Your answer is a number only: how many lines in the data below contain "hover"?

__Data listing__
"""

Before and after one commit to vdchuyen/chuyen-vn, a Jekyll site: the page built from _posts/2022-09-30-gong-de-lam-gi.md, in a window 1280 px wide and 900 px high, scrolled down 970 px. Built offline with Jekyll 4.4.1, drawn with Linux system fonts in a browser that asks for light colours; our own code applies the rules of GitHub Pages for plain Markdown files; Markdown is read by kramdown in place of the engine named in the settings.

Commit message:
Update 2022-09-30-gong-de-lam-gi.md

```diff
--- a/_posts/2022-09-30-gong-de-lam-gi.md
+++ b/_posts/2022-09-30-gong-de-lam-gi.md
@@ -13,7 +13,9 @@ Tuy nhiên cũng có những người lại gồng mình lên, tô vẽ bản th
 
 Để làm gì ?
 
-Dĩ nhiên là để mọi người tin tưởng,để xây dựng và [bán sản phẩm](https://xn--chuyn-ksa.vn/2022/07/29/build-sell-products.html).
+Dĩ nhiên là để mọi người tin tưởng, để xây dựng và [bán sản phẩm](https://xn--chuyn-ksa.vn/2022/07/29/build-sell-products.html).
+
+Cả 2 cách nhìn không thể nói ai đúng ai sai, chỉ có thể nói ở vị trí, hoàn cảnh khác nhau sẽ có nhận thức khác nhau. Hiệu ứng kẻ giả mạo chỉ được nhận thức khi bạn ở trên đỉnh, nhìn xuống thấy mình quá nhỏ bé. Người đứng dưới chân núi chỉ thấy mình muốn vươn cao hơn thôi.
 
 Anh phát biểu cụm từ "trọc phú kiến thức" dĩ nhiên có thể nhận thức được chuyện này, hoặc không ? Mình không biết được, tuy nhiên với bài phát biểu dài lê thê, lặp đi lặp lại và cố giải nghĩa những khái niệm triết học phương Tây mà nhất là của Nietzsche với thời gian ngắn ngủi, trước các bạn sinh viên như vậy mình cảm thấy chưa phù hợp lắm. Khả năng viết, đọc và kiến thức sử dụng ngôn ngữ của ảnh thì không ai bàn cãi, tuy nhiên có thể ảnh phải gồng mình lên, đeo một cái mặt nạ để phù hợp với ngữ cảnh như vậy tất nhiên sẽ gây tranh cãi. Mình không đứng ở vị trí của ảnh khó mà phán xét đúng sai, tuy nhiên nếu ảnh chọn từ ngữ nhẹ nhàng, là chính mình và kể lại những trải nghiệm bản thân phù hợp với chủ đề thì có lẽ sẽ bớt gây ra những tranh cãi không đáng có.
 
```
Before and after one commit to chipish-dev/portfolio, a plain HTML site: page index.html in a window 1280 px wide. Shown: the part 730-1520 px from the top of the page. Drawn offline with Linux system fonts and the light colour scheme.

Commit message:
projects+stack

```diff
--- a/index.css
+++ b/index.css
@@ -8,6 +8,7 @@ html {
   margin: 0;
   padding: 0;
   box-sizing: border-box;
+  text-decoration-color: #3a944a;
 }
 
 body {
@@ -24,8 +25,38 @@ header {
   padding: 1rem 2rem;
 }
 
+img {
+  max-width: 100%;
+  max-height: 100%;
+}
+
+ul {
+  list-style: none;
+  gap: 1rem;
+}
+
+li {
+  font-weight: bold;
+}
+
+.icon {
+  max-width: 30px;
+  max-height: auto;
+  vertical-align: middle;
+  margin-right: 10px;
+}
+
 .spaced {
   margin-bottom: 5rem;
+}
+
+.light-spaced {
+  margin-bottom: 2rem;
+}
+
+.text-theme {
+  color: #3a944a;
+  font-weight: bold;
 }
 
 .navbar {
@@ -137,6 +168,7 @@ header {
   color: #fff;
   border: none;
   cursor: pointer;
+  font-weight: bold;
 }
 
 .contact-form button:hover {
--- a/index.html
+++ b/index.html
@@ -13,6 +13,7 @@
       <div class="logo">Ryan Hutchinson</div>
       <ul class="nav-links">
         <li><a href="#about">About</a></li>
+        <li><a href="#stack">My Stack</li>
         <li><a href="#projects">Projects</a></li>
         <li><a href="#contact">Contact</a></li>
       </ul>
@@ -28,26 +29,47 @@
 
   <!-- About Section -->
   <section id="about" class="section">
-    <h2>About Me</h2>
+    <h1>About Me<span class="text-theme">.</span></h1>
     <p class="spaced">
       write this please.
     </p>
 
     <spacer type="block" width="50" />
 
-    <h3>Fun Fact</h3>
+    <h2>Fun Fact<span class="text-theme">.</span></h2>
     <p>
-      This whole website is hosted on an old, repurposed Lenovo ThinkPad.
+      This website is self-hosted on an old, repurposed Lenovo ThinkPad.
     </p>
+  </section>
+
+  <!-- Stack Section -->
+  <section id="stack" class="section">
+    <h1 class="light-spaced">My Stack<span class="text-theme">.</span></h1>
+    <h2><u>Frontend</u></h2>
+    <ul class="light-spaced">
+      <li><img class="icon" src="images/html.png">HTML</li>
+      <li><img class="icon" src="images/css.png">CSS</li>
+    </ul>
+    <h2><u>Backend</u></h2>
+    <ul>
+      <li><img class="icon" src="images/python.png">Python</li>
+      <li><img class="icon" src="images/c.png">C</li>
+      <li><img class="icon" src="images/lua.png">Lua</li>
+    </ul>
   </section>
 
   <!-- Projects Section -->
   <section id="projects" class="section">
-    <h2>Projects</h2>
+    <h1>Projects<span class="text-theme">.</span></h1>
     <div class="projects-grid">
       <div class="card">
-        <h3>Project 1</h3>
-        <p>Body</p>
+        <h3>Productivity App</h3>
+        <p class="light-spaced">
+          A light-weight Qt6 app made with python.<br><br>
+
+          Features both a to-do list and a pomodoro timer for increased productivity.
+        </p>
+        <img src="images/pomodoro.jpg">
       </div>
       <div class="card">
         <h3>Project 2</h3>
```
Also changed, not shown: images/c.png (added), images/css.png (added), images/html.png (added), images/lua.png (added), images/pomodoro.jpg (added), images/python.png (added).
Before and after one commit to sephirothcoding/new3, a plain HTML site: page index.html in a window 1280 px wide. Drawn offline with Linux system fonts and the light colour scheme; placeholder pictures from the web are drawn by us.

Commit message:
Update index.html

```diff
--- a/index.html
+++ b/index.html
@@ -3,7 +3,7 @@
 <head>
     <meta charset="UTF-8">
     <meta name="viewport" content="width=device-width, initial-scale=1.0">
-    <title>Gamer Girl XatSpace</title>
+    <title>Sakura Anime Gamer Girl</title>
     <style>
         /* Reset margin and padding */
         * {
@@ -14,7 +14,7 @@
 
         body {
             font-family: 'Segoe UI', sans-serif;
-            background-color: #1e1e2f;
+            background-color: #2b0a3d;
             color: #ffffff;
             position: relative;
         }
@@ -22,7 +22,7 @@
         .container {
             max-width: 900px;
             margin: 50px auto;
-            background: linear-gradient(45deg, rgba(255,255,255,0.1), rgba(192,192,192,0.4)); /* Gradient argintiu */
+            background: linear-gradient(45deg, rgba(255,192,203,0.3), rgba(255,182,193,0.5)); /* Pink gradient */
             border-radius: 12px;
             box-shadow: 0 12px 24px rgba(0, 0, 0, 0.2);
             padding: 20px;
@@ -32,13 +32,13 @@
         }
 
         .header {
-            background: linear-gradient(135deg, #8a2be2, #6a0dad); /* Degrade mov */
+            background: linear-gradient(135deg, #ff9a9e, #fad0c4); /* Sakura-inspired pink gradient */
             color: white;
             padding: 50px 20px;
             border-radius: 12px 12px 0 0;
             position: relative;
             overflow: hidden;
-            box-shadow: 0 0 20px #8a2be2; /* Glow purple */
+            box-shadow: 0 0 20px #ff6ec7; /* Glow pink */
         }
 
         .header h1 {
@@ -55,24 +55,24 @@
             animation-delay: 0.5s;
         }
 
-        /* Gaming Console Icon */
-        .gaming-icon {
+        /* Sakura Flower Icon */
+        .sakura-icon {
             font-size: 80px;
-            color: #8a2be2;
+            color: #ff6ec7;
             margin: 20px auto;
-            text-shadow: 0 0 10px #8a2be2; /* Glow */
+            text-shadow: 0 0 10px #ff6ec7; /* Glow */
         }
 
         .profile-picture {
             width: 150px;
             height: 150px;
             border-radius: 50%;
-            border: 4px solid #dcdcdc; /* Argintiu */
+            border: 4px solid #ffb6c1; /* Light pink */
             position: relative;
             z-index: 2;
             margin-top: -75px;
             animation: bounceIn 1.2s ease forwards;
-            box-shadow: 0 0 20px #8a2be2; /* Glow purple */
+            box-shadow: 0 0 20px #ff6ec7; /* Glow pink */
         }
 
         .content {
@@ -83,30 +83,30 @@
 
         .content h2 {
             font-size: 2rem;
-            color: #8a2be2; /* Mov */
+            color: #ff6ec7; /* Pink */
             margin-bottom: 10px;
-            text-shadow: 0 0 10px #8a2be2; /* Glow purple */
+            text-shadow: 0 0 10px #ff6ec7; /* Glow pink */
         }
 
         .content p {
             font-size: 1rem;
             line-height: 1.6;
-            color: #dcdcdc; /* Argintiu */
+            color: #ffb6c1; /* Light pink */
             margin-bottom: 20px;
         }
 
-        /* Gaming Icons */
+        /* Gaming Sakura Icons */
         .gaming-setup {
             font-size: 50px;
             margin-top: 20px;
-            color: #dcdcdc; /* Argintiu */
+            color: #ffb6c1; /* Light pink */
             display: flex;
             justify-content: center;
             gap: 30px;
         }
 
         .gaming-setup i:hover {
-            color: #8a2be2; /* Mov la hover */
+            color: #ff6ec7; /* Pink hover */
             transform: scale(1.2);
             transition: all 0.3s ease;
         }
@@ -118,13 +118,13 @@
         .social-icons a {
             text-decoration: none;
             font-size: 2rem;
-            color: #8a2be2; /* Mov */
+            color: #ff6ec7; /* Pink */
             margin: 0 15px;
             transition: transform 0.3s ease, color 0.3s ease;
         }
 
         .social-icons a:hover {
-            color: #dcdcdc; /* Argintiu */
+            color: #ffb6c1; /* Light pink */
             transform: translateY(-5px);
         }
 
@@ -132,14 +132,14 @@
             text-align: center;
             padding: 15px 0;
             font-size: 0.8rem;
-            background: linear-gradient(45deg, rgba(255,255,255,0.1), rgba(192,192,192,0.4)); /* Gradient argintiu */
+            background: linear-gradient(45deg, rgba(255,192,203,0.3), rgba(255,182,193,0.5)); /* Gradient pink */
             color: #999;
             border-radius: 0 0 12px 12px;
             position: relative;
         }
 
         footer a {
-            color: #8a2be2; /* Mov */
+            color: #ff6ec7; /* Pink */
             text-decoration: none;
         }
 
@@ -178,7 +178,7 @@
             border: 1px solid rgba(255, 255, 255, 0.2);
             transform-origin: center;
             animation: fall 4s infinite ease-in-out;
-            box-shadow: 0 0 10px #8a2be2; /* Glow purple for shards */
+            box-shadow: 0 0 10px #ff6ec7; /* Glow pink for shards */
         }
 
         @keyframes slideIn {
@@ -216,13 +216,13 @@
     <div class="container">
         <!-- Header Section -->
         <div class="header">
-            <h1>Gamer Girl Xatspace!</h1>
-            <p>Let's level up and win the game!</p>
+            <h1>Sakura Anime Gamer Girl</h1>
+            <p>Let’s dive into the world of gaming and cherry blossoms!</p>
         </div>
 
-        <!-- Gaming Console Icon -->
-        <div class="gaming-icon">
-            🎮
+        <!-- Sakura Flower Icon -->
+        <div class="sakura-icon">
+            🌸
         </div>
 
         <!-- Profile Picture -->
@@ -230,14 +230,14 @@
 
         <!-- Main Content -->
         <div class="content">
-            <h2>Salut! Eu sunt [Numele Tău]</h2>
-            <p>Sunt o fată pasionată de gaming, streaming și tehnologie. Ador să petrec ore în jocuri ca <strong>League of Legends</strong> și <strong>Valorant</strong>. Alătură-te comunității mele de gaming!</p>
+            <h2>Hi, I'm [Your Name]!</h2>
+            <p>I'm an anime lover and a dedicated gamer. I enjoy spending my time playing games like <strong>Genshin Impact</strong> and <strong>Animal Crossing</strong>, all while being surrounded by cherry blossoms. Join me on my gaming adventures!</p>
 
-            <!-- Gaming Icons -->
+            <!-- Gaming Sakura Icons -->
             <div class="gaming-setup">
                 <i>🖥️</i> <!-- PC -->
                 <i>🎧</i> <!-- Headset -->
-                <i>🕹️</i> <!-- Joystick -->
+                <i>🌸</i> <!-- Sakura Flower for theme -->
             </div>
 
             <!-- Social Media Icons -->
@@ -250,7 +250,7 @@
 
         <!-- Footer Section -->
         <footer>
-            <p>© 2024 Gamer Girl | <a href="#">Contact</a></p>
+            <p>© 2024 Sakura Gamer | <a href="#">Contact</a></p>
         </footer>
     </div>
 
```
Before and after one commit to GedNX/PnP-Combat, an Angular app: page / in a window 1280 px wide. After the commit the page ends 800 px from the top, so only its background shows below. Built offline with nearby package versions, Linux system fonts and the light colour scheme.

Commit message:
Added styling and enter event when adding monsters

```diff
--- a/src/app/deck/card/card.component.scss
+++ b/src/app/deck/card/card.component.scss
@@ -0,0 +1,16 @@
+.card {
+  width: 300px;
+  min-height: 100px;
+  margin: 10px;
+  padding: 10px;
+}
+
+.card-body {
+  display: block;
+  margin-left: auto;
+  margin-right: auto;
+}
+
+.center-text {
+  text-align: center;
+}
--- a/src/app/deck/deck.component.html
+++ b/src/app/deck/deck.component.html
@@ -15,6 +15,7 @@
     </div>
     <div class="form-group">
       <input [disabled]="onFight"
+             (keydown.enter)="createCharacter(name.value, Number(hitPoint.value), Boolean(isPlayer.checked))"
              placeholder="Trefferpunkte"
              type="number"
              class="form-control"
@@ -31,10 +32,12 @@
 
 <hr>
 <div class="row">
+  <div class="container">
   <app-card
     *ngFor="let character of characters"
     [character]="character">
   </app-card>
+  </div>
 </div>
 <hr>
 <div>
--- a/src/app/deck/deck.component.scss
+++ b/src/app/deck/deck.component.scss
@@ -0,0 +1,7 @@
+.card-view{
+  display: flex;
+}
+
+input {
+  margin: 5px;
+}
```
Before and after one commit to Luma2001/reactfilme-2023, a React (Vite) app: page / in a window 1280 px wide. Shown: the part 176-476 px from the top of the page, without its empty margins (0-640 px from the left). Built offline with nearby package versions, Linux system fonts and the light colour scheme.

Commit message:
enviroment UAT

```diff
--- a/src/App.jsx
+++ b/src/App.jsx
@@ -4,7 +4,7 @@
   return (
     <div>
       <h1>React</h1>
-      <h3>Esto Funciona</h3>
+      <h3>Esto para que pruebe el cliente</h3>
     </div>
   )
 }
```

"""

__Reply__
5